[RoyalSlider Error] No post attachments found.
4Wave is the pioneer in a new deposition technology called Biased Target Deposition. BTD is a hybrid between IBD and conventional sputter deposition that combines the best of each technique. BTD is uniquely suited to demanding applications requiring atomically engineered thin films and interfaces as it offers a large range of process pressures, control of adatom energies, and excellent uniformity and repeatability. High performance multilayer devices such as giant magnetoresistive multilayers, optical interference filters, and gate dielectric stacks are particularly well suited to BTD.
- High output, low-energy plasma source.
- Independent target biasing for alloy composition control.
- Substrate plasma cleaning, etching oxidation, nitridization.
- Water cooled, tilting, rotating, pulsed DC biased stage.
What is a Biased Target Deposition (BTD)?
In BTD, a low energy ion source (typically of the end-Hall or closed-drift Hall type) is directed at a negatively biased sputtering target.
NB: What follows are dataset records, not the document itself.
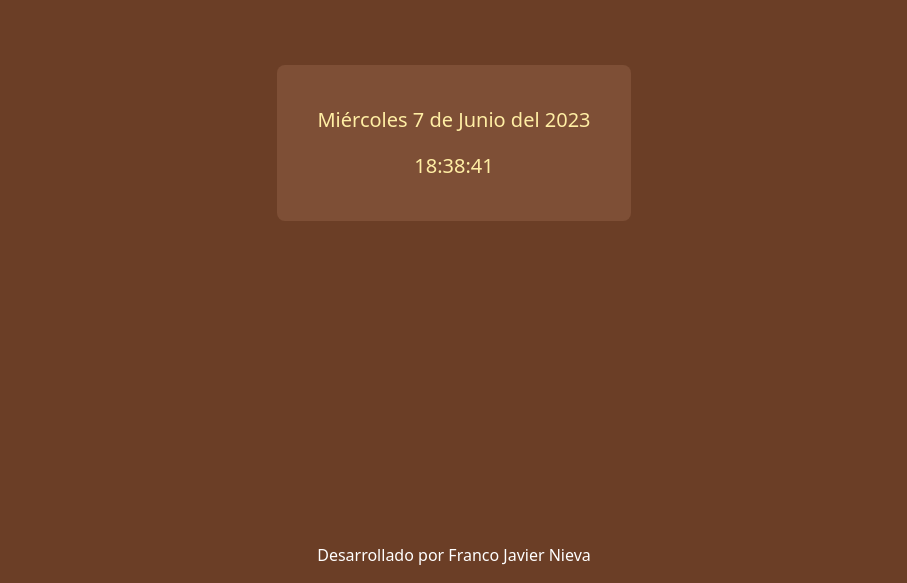
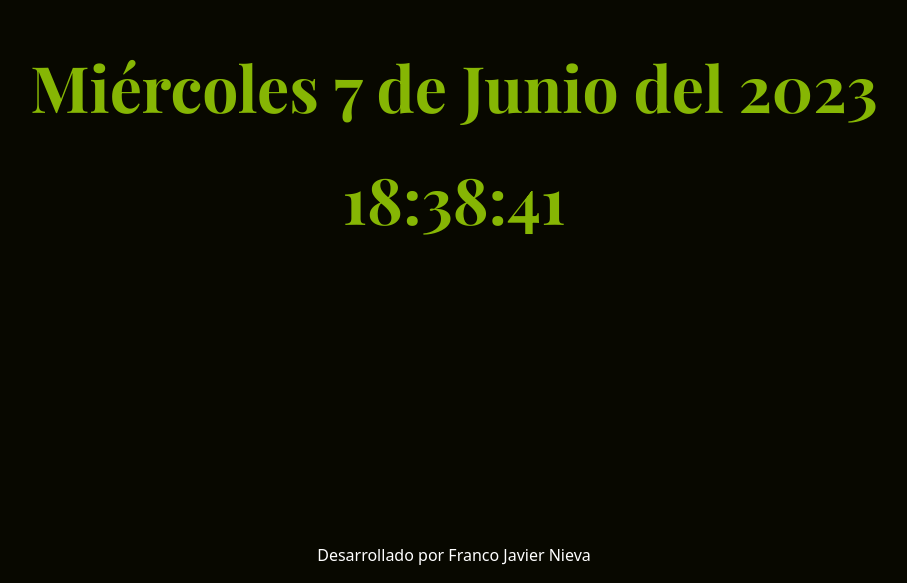
Before and after one commit to francojnieva/RCS-Reloj, a plain HTML site: page index.html in a window 1280 px wide. Shown: the part 257-840 px from the top of the page, without its empty margins (186-1093 px from the left). Drawn offline with nearby package versions, Linux system fonts and the light colour scheme.

Commit message:
:lipstick: add google font link, change body style, date and time

```diff
--- a/css/style.css
+++ b/css/style.css
@@ -5,7 +5,7 @@
 }
 
 body {
-    background-color: #6B3E26;
+    background-color: #080800;
 }
 
 main {
@@ -13,8 +13,21 @@ main {
 }
 
 .section-container {
-    padding: 2.5rem;
-    background-color: #7E4F36;
-    border-radius: .5rem;
-    color: #FFEEA4;
+    color: #86b604;
 }
+
+.section-container p {
+    font-family: 'Playfair Display', serif;
+}
+
+@media (min-width: 320px) {
+    .section-container p {
+        font-size: 2rem;
+    }
+}
+
+@media (min-width: 1024px) {
+    .section-container p {
+        font-size: 4rem;
+    }
+}
--- a/index.html
+++ b/index.html
@@ -7,6 +7,10 @@
     <meta name="author" content="Franco Javier Nieva">
     <!-- BOOTSTRAP -->
     <link href="https://cdn.jsdelivr.net/npm/bootstrap@5.2.3/dist/css/bootstrap.min.css" rel="stylesheet" integrity="sha384-rbsA2VBKQhggwzxH7pPCaAqO46MgnOM80zW1RWuH61DGLwZJEdK2Kadq2F9CUG65" crossorigin="anonymous">
+    <!-- GOOGLE FONT -->
+    <link rel="preconnect" href="https://fonts.googleapis.com">
+    <link rel="preconnect" href="https://fonts.gstatic.com" crossorigin>
+    <link href="https://fonts.googleapis.com/css2?family=Playfair+Display:wght@700&display=swap" rel="stylesheet">
     <!-- LINK CSS -->
     <link rel="stylesheet" href="./css/style.css">
     <!-- TITLE -->
--- a/js/app.js
+++ b/js/app.js
@@ -7,7 +7,7 @@ const month = ["Enero", "Febrero", "Marzo", "Abril", "Mayo", "Junio", "Julio", "
 setInterval(() => {
     let date = new Date()
 
-    articleDate.innerHTML = `<p class="text-center fs-5">${week[date.getDay()]} ${date.getDate()} de ${
+    articleDate.innerHTML = `<p class="text-center">${week[date.getDay()]} ${date.getDate()} de ${
     month[date.getMonth()]} del ${date.getFullYear()}</p>`
 
     let minutes = date.getMinutes()
@@ -20,6 +20,6 @@ setInterval(() => {
 
     if (second < 10) second = "0" + second
 
-    articleHours.innerHTML = `<p class="text-center mb-0 fs-5">${hours}:${minutes}:${second}</p>`
+    articleHours.innerHTML = `<p class="text-center mb-0">${hours}:${minutes}:${second}</p>`
 
 }, 1000)
```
The maximum energy (typically < 30 eV) of the ions is less than the sputter threshold of the vacuum system materials. No effort is made to capture all of the ions on the target because ions that miss the target do not generate unwanted sputtering. In practice, the ion beam can be much broader than the target to improve illumination uniformity. A plasma sheath develops at the surface of the negatively biased target that accelerates positive ions entering the sheath toward the target to produce sputtering.
Because the sheath is very small (~ 2 mm) compared to the spacing between the ion source and target, the target bias has no substantial effect on the ion trajectories from source to target. Hence, for constant source operation, the illumination profile and the ion current reaching the target are nearly independent of the target voltage. A grounded shield surrounds the target to prevent undesired sputtering of the target mounting hardware that is also biased. DC, RF or pulsed DC target bias is used depending on the target material and desired process. A large range of target voltages (~100 to 2000 V) can be used while maintaining reasonable deposition rates. The selection of the target voltage, by virtue of its impact on adatom energies, has a profound impact on the atomic scale mixing at thin film interfaces and the overall roughness of the growing film. In addition, the ion source is capable of operating over a broad range of process pressures (~10-4 to 5×10-3 Torr), allowing control of the adatom scattering from the background gas.
A second, low energy ion source (an assist source) is directed at the substrate to modify the properties of the growing film. Non-reactive assisting ion energies of order 5-15 eV are useful in creating smooth films. Reactive assist ions can be used (e.g. ions of O2 and N2) to create dielectric films from metallic targets. This source can also be used to etch, clean and modify surfaces prior to deposition.